- _Task statement_: In the listing beneath this line, copy exactly the lines starting with the one containing "a,b,x,y icon size change" and going on through the one containing "Also changed, not".

- Opening Delimiter -

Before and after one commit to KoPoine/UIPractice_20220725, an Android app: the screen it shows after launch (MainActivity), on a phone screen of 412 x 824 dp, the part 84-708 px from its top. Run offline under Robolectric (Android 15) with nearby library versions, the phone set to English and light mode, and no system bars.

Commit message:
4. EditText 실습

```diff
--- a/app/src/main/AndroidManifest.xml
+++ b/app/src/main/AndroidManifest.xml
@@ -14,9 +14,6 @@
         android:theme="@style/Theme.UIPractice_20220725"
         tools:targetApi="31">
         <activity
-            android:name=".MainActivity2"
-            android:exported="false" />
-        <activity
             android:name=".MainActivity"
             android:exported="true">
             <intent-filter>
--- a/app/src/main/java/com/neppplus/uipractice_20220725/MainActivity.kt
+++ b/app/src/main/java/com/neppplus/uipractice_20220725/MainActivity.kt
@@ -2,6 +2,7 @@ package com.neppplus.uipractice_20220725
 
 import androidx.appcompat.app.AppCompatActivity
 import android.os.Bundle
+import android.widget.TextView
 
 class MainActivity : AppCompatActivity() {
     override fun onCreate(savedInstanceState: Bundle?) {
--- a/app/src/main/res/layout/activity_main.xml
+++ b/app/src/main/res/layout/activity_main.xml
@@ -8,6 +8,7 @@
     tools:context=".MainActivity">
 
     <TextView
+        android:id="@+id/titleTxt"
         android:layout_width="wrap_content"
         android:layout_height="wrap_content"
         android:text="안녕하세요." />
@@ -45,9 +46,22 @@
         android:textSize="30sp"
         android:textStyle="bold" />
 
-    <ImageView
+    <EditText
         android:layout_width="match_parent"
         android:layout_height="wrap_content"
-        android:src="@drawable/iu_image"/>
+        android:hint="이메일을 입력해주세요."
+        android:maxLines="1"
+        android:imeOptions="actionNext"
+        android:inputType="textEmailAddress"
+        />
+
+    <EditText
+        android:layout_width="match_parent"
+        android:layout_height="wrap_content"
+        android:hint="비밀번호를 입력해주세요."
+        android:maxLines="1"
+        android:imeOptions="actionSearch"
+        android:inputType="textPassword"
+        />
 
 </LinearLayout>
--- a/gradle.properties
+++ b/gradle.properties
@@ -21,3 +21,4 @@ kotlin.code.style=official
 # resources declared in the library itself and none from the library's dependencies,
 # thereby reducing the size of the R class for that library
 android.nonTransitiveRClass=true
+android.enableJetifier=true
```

- Closing Delimiter -
- Opening Delimiter -

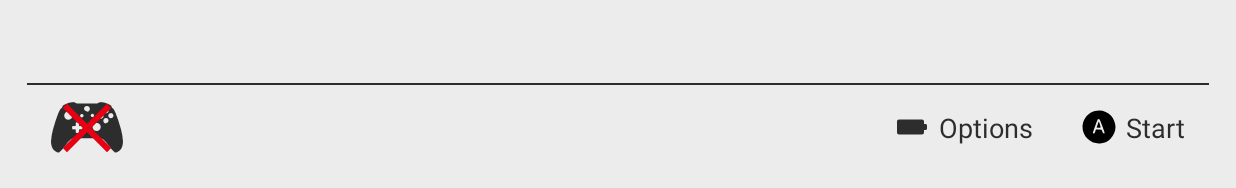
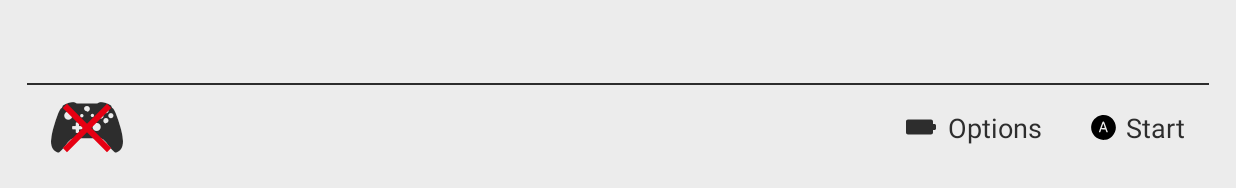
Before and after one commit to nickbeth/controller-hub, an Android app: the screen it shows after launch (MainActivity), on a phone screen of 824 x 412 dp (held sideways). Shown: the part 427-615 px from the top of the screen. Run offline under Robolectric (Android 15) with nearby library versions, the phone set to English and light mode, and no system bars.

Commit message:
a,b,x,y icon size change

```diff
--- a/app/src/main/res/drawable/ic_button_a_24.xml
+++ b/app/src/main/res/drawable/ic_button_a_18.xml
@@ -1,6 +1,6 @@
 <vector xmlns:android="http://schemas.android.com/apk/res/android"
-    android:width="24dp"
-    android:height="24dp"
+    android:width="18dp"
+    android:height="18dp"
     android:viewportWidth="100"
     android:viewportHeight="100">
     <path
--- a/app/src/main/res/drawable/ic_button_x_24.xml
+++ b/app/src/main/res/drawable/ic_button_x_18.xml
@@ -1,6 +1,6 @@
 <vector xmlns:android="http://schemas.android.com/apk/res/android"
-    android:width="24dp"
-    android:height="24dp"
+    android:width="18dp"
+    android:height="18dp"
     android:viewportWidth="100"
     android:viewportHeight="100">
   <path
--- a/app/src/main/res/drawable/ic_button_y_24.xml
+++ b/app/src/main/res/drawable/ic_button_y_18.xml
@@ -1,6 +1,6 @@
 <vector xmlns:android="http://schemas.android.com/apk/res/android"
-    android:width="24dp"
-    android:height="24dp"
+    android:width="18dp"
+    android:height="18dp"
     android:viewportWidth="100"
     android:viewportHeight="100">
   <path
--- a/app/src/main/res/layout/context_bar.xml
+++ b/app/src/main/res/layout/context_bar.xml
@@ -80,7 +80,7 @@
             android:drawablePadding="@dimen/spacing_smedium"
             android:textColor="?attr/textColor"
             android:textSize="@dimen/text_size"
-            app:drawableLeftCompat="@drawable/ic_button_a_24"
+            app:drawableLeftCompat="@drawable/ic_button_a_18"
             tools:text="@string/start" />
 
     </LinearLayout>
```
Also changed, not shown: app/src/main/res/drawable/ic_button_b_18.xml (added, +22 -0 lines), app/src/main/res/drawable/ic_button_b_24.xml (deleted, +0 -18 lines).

- Closing Delimiter -

- _Finished task_:
a,b,x,y icon size change

```diff
--- a/app/src/main/res/drawable/ic_button_a_24.xml
+++ b/app/src/main/res/drawable/ic_button_a_18.xml
@@ -1,6 +1,6 @@
 <vector xmlns:android="http://schemas.android.com/apk/res/android"
-    android:width="24dp"
-    android:height="24dp"
+    android:width="18dp"
+    android:height="18dp"
     android:viewportWidth="100"
     android:viewportHeight="100">
     <path
--- a/app/src/main/res/drawable/ic_button_x_24.xml
+++ b/app/src/main/res/drawable/ic_button_x_18.xml
@@ -1,6 +1,6 @@
 <vector xmlns:android="http://schemas.android.com/apk/res/android"
-    android:width="24dp"
-    android:height="24dp"
+    android:width="18dp"
+    android:height="18dp"
     android:viewportWidth="100"
     android:viewportHeight="100">
   <path
--- a/app/src/main/res/drawable/ic_button_y_24.xml
+++ b/app/src/main/res/drawable/ic_button_y_18.xml
@@ -1,6 +1,6 @@
 <vector xmlns:android="http://schemas.android.com/apk/res/android"
-    android:width="24dp"
-    android:height="24dp"
+    android:width="18dp"
+    android:height="18dp"
     android:viewportWidth="100"
     android:viewportHeight="100">
   <path
--- a/app/src/main/res/layout/context_bar.xml
+++ b/app/src/main/res/layout/context_bar.xml
@@ -80,7 +80,7 @@
             android:drawablePadding="@dimen/spacing_smedium"
             android:textColor="?attr/textColor"
             android:textSize="@dimen/text_size"
-            app:drawableLeftCompat="@drawable/ic_button_a_24"
+            app:drawableLeftCompat="@drawable/ic_button_a_18"
             tools:text="@string/start" />
 
     </LinearLayout>
```
Also changed, not shown: app/src/main/res/drawable/ic_button_b_18.xml (added, +22 -0 lines), app/src/main/res/drawable/ic_button_b_24.xml (deleted, +0 -18 lines).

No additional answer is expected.